Climbing Bedstraw

Climbing Bedstraw © TCorelli

Graceful Bedstraw
Galium porrigens var. porrigens
NATIVE

Description (Jepson, PlantID.net)

    • Eudicotyledon
      • Eudicots are a major lineage of flowering plants; see family for general characteristics
    • Madder / Coffee Family (Rubiaceae)
    • Climbing perennial herb
    • Plant stems and leaves rough with tiny, hooked prickles
    • Stems
      • Lower stems are woody
      • Upper stems create a tangled mass
      • Square when young (true of all Galium species)
    • Leaves in whorls of 4, red- or purple-tipped
    • Flowers
      • Inflorescence (flower arrangement) in clusters or singly from the leaf axil (branching point)
      • Male and female flowers on separate plants (dioecious)
        • Male flowers in clusters
        • Female flowers usually solitary
      • Tiny, 4-petaled, yellow-green flower
      • Ovary inferior (below the attachment of other flower parts)
    • Fruit is a white berry (a usually multi-seeded fruit with a fleshy ovary wall), turning black with age
    • Climbs to 5 ft.

    Distribution

      • Native to California
        • Grows in chaparral, shrublands, and forests
        • See Calflora for statewide observations of this plant
      • Outside California, grows from southern Oregon to northern Baja California, Mexico
      • Grows at elevations to 7,000 ft.

      Uses (Picking or removing any natural material from public land is illegal)

        • Dried plants of some Galium species were used to stuff mattresses, hence the name bedstraw

        Name Derivation

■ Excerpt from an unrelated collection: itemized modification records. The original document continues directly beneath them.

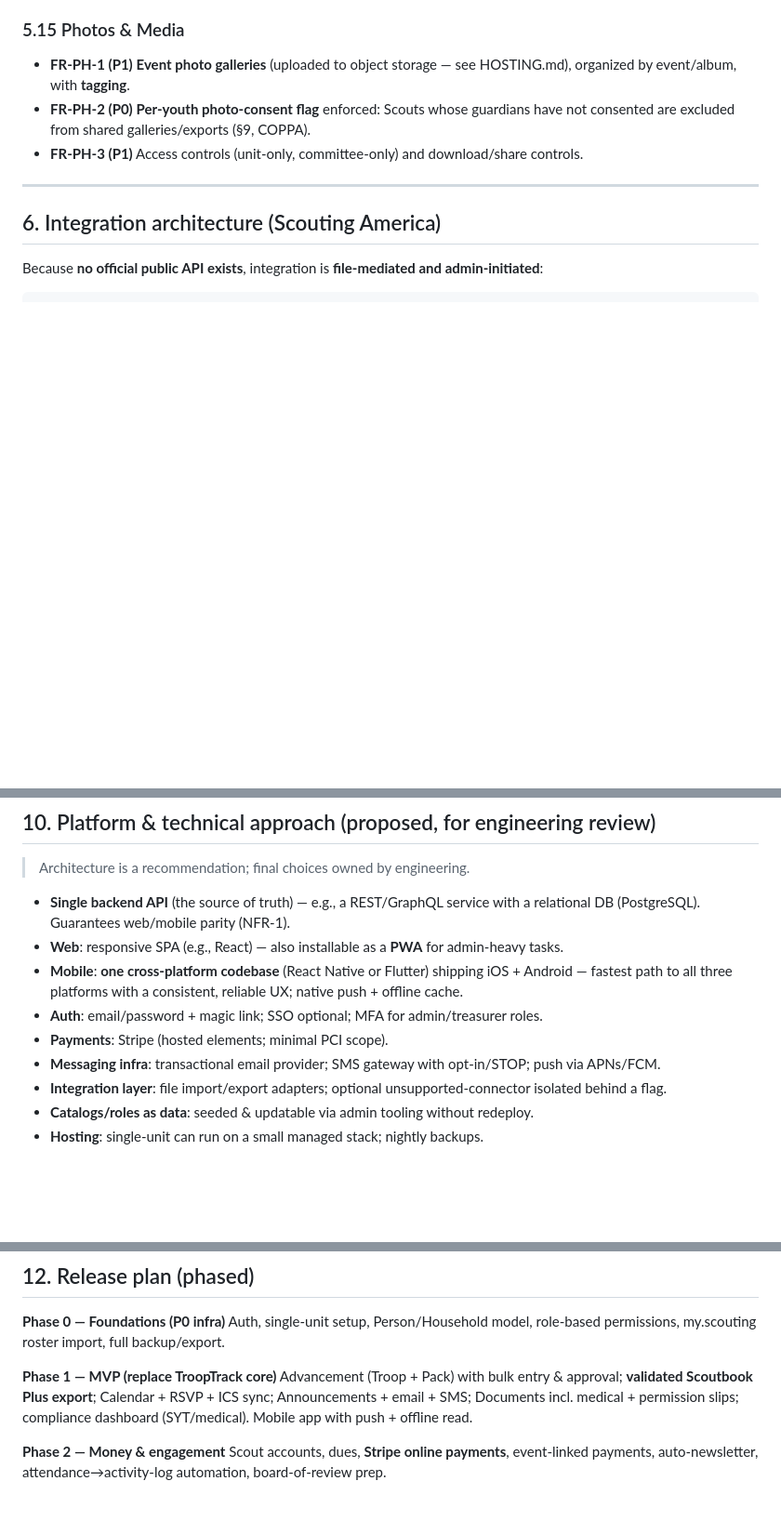
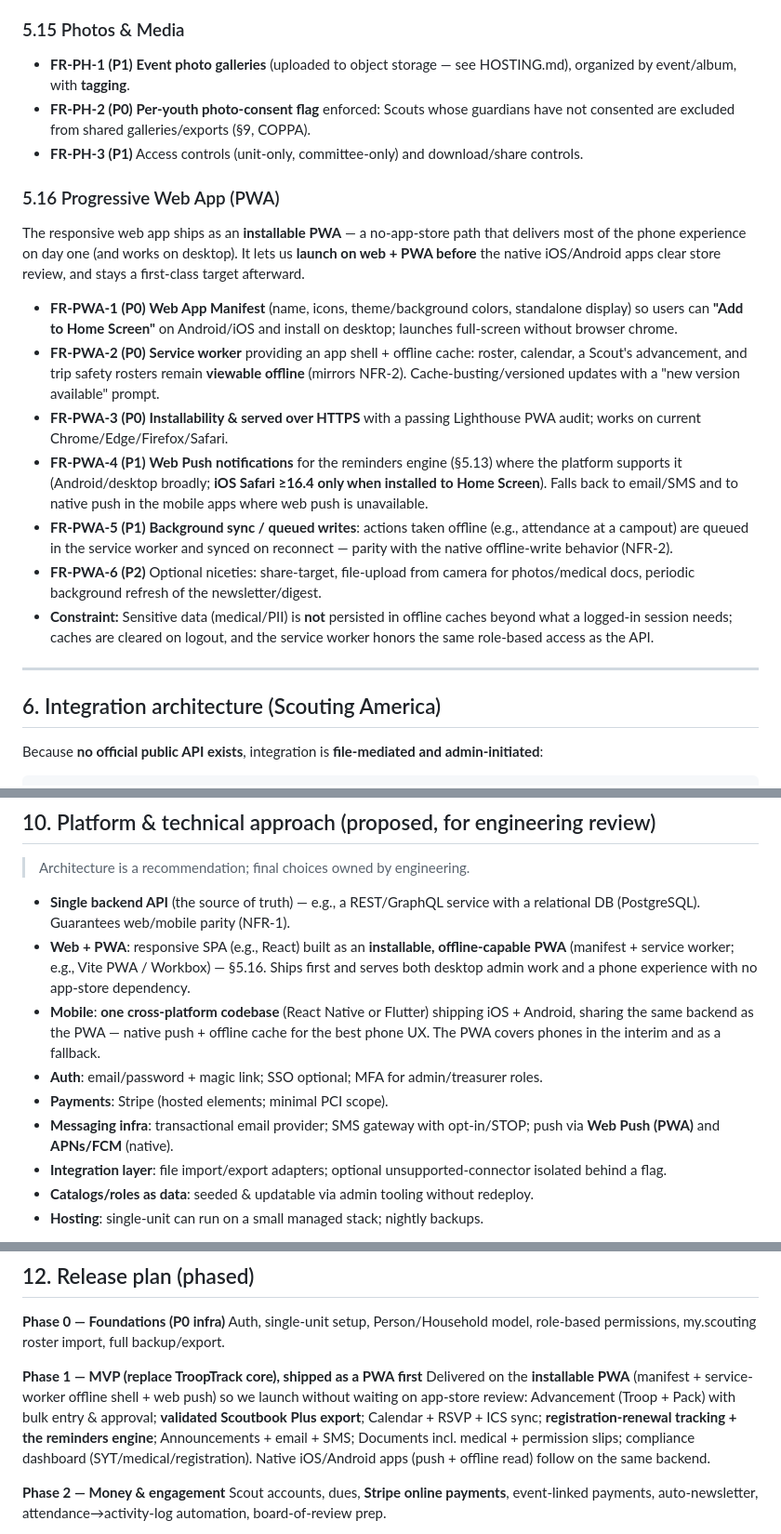
Before and after one commit to maheshpec/troopers, a Markdown page: PRD.md, 3 parts joined by grey strips. Shown at 93% size. Rendered like a GitHub page; blank space fills up the shorter version.

Commit message:
Make PWA a first-class, specified platform target
Add §5.16 PWA requirements (manifest/install, service-worker offline
shell, web push for the reminders engine, background-sync queued writes,
and a no-sensitive-data-in-cache constraint). Update platform approach
(§10) and the Phase 1 release plan so the MVP ships as an installable PWA
first—launching without app-store review—with native iOS/Android
following on the same backend. Update scope list and decisions table.

Co-Authored-By: Claude Opus 4.8 <noreply@anthropic.com>
Claude-Session: https://claude.ai/code/session_0163QbcmsR1xYKTd2TuqkA5a

```diff
--- a/PRD.md
+++ b/PRD.md
@@ -253,6 +254,17 @@ Centralized, admin-editable configuration so durations and rules are **data, not
 - **FR-PH-2 (P0)** **Per-youth photo-consent flag** enforced: Scouts whose guardians have not consented are excluded from shared galleries/exports (§9, COPPA).
 - **FR-PH-3 (P1)** Access controls (unit-only, committee-only) and download/share controls.
 
+### 5.16 Progressive Web App (PWA)
+The responsive web app ships as an **installable PWA** — a no-app-store path that delivers most of the phone experience on day one (and works on desktop). It lets us **launch on web + PWA before** the native iOS/Android apps clear store review, and stays a first-class target afterward.
+
+- **FR-PWA-1 (P0)** **Web App Manifest** (name, icons, theme/background colors, standalone display) so users can **"Add to Home Screen"** on Android/iOS and install on desktop; launches full-screen without browser chrome.
+- **FR-PWA-2 (P0)** **Service worker** providing an app shell + offline cache: roster, calendar, a Scout's advancement, and trip safety rosters remain **viewable offline** (mirrors NFR-2). Cache-busting/versioned updates with a "new version available" prompt.
+- **FR-PWA-3 (P0)** **Installability & served over HTTPS** with a passing Lighthouse PWA audit; works on current Chrome/Edge/Firefox/Safari.
+- **FR-PWA-4 (P1)** **Web Push notifications** for the reminders engine (§5.13) where the platform supports it (Android/desktop broadly; **iOS Safari ≥16.4 only when installed to Home Screen**). Falls back to email/SMS and to native push in the mobile apps where web push is unavailable.
+- **FR-PWA-5 (P1)** **Background sync / queued writes**: actions taken offline (e.g., attendance at a campout) are queued in the service worker and synced on reconnect — parity with the native offline-write behavior (NFR-2).
+- **FR-PWA-6 (P2)** Optional niceties: share-target, file-upload from camera for photos/medical docs, periodic background refresh of the newsletter/digest.
+- **Constraint:** Sensitive data (medical/PII) is **not** persisted in offline caches beyond what a logged-in session needs; caches are cleared on logout, and the service worker honors the same role-based access as the API.
+
 ---
 
 ## 6. Integration architecture (Scouting America)
@@ -345,11 +357,11 @@ These are **architectural invariants**:
 > Architecture is a recommendation; final choices owned by engineering.
 
 - **Single backend API** (the source of truth) — e.g., a REST/GraphQL service with a relational DB (PostgreSQL). Guarantees web/mobile parity (NFR-1).
-- **Web**: responsive SPA (e.g., React) — also installable as a **PWA** for admin-heavy tasks.
-- **Mobile**: **one cross-platform codebase** (React Native or Flutter) shipping iOS + Android — fastest path to all three platforms with a consistent, reliable UX; native push + offline cache.
+- **Web + PWA**: responsive SPA (e.g., React) built as an **installable, offline-capable PWA** (manifest + service worker; e.g., Vite PWA / Workbox) — §5.16. Ships first and serves both desktop admin work and a phone experience with no app-store dependency.
+- **Mobile**: **one cross-platform codebase** (React Native or Flutter) shipping iOS + Android, sharing the same backend as the PWA — native push + offline cache for the best phone UX. The PWA covers phones in the interim and as a fallback.
 - **Auth**: email/password + magic link; SSO optional; MFA for admin/treasurer roles.
 - **Payments**: Stripe (hosted elements; minimal PCI scope).
-- **Messaging infra**: transactional email provider; SMS gateway with opt-in/STOP; push via APNs/FCM.
+- **Messaging infra**: transactional email provider; SMS gateway with opt-in/STOP; push via **Web Push (PWA)** and **APNs/FCM** (native).
 - **Integration layer**: file import/export adapters; optional unsupported-connector isolated behind a flag.
 - **Catalogs/roles as data**: seeded & updatable via admin tooling without redeploy.
 - **Hosting**: single-unit can run on a small managed stack; nightly backups.
@@ -378,8 +390,8 @@ These are **architectural invariants**:
 **Phase 0 — Foundations (P0 infra)**
 Auth, single-unit setup, Person/Household model, role-based permissions, my.scouting roster import, full backup/export.
 
-**Phase 1 — MVP (replace TroopTrack core)**
-Advancement (Troop + Pack) with bulk entry & approval; **validated Scoutbook Plus export**; Calendar + RSVP + ICS sync; Announcements + email + SMS; Documents incl. medical + permission slips; compliance dashboard (SYT/medical). Mobile app with push + offline read.
+**Phase 1 — MVP (replace TroopTrack core), shipped as a PWA first**
+Delivered on the **installable PWA** (manifest + service-worker offline shell + web push) so we launch without waiting on app-store review: Advancement (Troop + Pack) with bulk entry & approval; **validated Scoutbook Plus export**; Calendar + RSVP + ICS sync; **registration-renewal tracking + the reminders engine**; Announcements + email + SMS; Documents incl. medical + permission slips; compliance dashboard (SYT/medical/registration). Native iOS/Android apps (push + offline read) follow on the same backend.
 
 **Phase 2 — Money & engagement**
 Scout accounts, dues, **Stripe online payments**, event-linked payments, auto-newsletter, attendance→activity-log automation, board-of-review prep.
```
Also changed, not shown: other parts of PRD.md (+2 -1 lines).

          • Galium (GAY-lee-um) – from the Greek for “milk” because some species, e.g. Galium verum, were used to curdle milk for making cheese (Charter 2015); shepherds would also use matted European Galium clumps to strain curds (Evanoff 2013)
          • porrigens (POR-i-jens) – from the Latin porrigo/porriginus, “dandruff” or “scurf,” indicating scaliness, or porrigo/porrectus, “to stretch out” or “put forth”

          Notes

            • Hooked prickles on stems and leaves cling to passing animals (including humans), aiding in seed dispersal
              • Galium prickles may have been an inspiration for Velcro (Breckling 2008)
            • Sale of Galium seed is prohibited or restricted in Connecticut, Massachusetts, New York, and Vermont (Gucker 2005); see notes on goose grass
            • Edgewood’s climbing bedstraw is classified as a variety
              • Subspecies rank is used to recognize geographic distinctiveness, whereas variety rank is appropriate for variants seen throughout the geographic range of the species; in practice, these two ranks are not distinct

            ID Tips

              • May be confused with goose grass (G. aparine)
                • Climbing bedstraw grows in tangled clumps of long stems, with small leaves in whorls of 4
                • Goose grass at Edgewood is single-stemmed, with larger leaves in whorls of 6-8

              At Edgewood

                • Found climbing on shrubs in woodlands, chaparral, and scrub
                • Flowers March – August

                See General References

                Specific References

                  Evanoff, K. Bedstraw is a Weed That Bites Back. Tribune Chronicle, 1 July 2013.

                    Gucker, C.L. 2005. Galium aparine. Fire Effects Information System. U.S. Department of Agriculture, Forest Service, Rocky Mountain Research Station, Fire Sciences Laboratory.